Regeneration

Is Altrincham about to get the green light for a new £22m leisure centre?

By Josh Peachey at

Trafford Council will decide whether or not to approve a new £22m leisure centre in Altrincham at a meeting next Monday.

The current leisure centre on Oakfield Road is considered to be in such an “extremely poor” condition that it is having a material impact on users, particularly given the competitive local gym market.

A new £10m leisure centre was initially included in the Altair redevelopment plans but after realising that it would cost considerably more than expected – and while Altair’s plans suffer further delays – Trafford Council has decided to take it out of the scheme and develop the centre itself.

If given the go-ahead next week, the process of finding a contractor and drawing up designs will take place in the first half of next year.

The proposed Altrincham Leisure Centre would include 300 car parking spaces.

According to an investment report prepared in support of Trafford’s plans to overhaul leisure services in the borough generally, the new facility will replace the old leisure centre and include a 25-metre pool, a 25-metre leisure pool with a moveable floor, and a car park for 300 cars.

The new fitness area will have 100 stations, twice as many as the existing gym, and a wellness facility.

There will also be a sports hall with six courts, flexible space, a purpose-built gymnastics and trampoline hub, squash courts and a party room.

Subject to Executive approval on Monday, the new centre should be completed and operating by February 2022, with an estimated construction cost of £22.4m.

The current multi-purpose sports hall at Altrincham Leisure centre

The report says that the current facilities across Trafford are “having a serious detrimental impact on the customer experience and the Trafford Leisure business plan”.

It added: “Customer behaviour is changing and loyalty is being stretched.

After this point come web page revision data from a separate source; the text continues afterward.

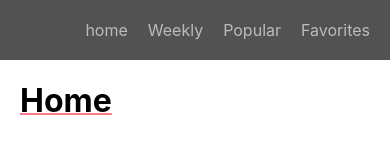
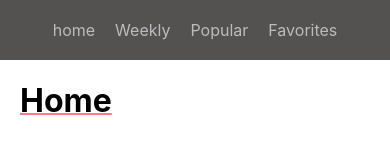
Before and after one commit to Malifarge/Moovice, a React (Create React App) app: page / in a window 390 px wide. Shown: the top 160 px of the page. Built offline with nearby package versions, Linux system fonts and the light colour scheme.

Commit message:
nav tel amelioration

```diff
--- a/src/components/navBar.js
+++ b/src/components/navBar.js
@@ -6,9 +6,9 @@ const NavBar = () =>{
     return(
         <nav>
             <Link to={`/`}>home</Link>
-            <Link to={`/weekly`}>Weekly</Link>
-            <Link to={`/popular`}>Popular</Link>
-            <Link to={`/favorites`}>Favorites</Link>
+            <Link to={`/weekly`} className='mleft'>Weekly</Link>
+            <Link to={`/popular`} className='mleft'>Popular</Link>
+            <Link to={`/favorites`} className='mleft'>Favorites</Link>
         </nav>
     )
 }
--- a/src/styles/nav.css
+++ b/src/styles/nav.css
@@ -5,13 +5,23 @@ nav{
     padding: 20px;
 }
 
+.mleft{
+    margin-left: 20px;
+}
+
 nav a{
     color: rgba(255, 255, 255, 0.61);
     text-decoration: none;
-    margin-left: 20px;
 }
 
 nav a:hover{
     color: white;
     text-decoration: underline 2px #FC7987;
 }
+
+@media (max-width: 768px) {
+    nav{
+        text-align: center;
+
+    }
+}
```
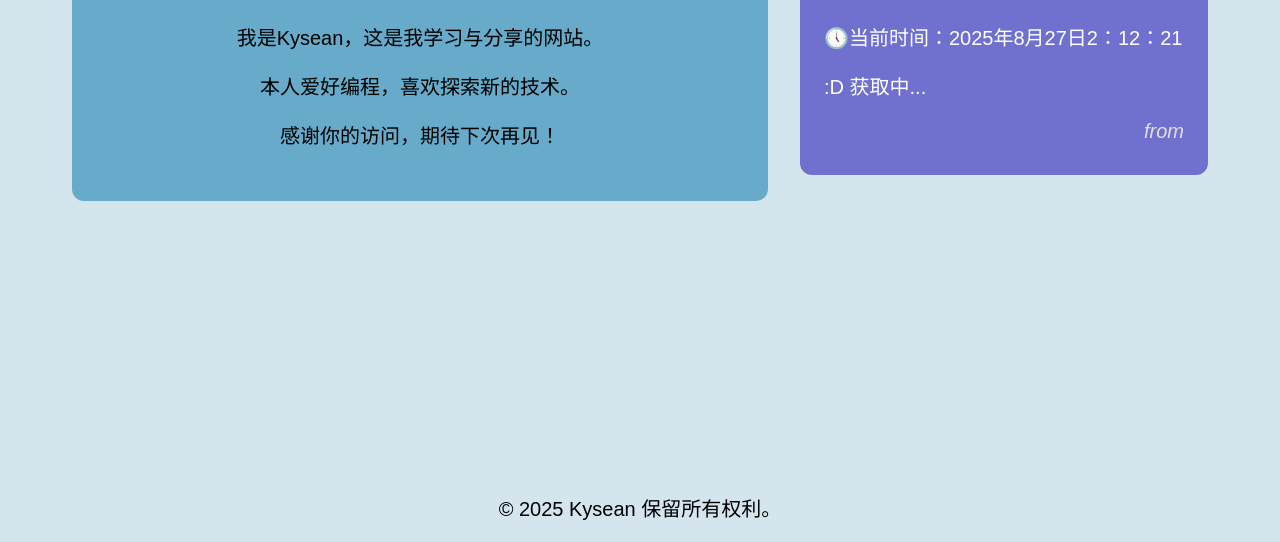
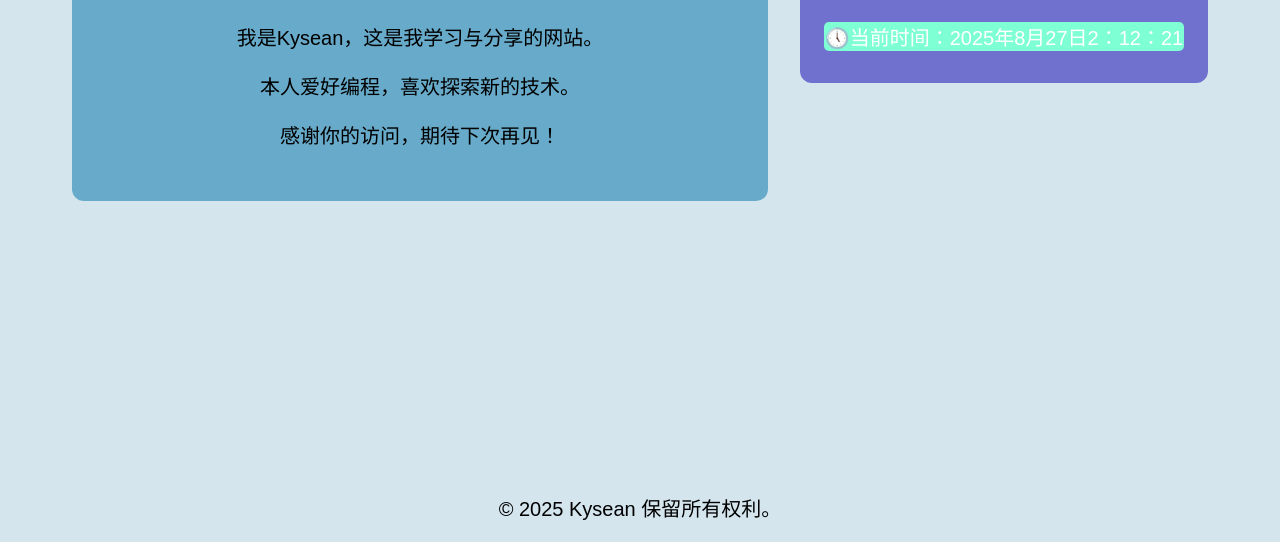
Before and after one commit to KyseanKoishi/kysean-website, a plain HTML site: page index.html in a window 1280 px wide. Shown: the part 320-862 px from the top of the page. Drawn offline with Linux system fonts and the light colour scheme; no server answers; a web font is replaced by a local one.

Commit message:
change:index.html

```diff
--- a/index.html
+++ b/index.html
@@ -62,47 +62,18 @@
             color: #fff;
         }
 
-        #message .clock-bar {
+        #clock-bar {
             width: 100%;
-            height: 30px;
+            height: auto;
+            border-radius: 5px;
+            margin-top: 2px;
+            background-color: aquamarine;
+            display: flex;
+            align-items: center;
             justify-content: center;
-            border-radius: 12px;
-            margin-top: 12px;
         }
 
-
-        #hitokoto_from {
-            text-align: right;
-            display: block;
-            margin-top: 0;
-            margin-bottom: 0;
-            font-style: italic;
-            color: #e0e0e0;
-        }
-
-        @media (max-width: 900px) {
-            #main {
-                flex-direction: column;
-                gap: 20px;
-                padding: 12px 2vw;
-            }
-            #introduce, #message {
-                width: 100%;
-                min-width: 0;
-            }
-        }
     </style>
-
-
-    <script>
-    fetch('https://v1.hitokoto.cn')
-        .then(response => response.json())
-        .then(data => {
-            hitokoto_text.innerText = data.hitokoto
-            hitokoto_from.innerText = '————' + data.from
-        })
-        .catch(console.error)
-    </script>
 
     <!--时钟脚本-->
     <script>
@@ -153,9 +124,9 @@
             <!--仪表盘-->
             <div id="message">
                 <h2 id = "message_title"> 📊仪表盘 📊</h2>
-                <span class="clock-bar">🕔当前时间：<span id = "clock">当前时间</span></span>
-                <p id="hitokoto_text">:D 获取中...</p>
-                <p id="hitokoto_from">from</p>
+                <div id = "clock-bar">
+                    <span>🕔当前时间：<span id = "clock">time</span></span>
+                </div>
             </div>
         </div>
 
```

Buildings designed in the 1970s do not meet the needs of the current customer.”

The report argues that, although it was once an extremely busy place, Altrincham Leisure Centre is “at the end of its economic life and refurbishment is not a viable option”.

Altrincham Leisure Centre was built in 1974, with the sports hall and gym added in 1982

Alternatively, leaving the leisure centre as it is would be costly and ultimately result in closure, the report said.

“Condition surveys and life cycle costs over the next 30 years mean that it would cost at least £20m just to maintain a basic level of health and safety compliance,” it added.

“More importantly this option essentially means closure as the centres become more and more unviable to operate due to the condition of the building.”

The estimated construction costs involve borrowing £18.3m – an amount expected to be paid back through future use of the facilities by customers.

One of the pools used by school children at Altrincham Leisure Centre

Trafford has one of the biggest swimming programmes in the country that is enjoyed by many young school children from an early age.

The report states that swimming is considered to be of “vital importance to the future health of children in Trafford”.

“With the facilities in decline, the strategic importance of this to the Council’s aims and objectives is paramount.”

Besides a new leisure centre in Altrincham, the leisure investment report outlines other area for new facilities in Stretford, Sale and Urmston.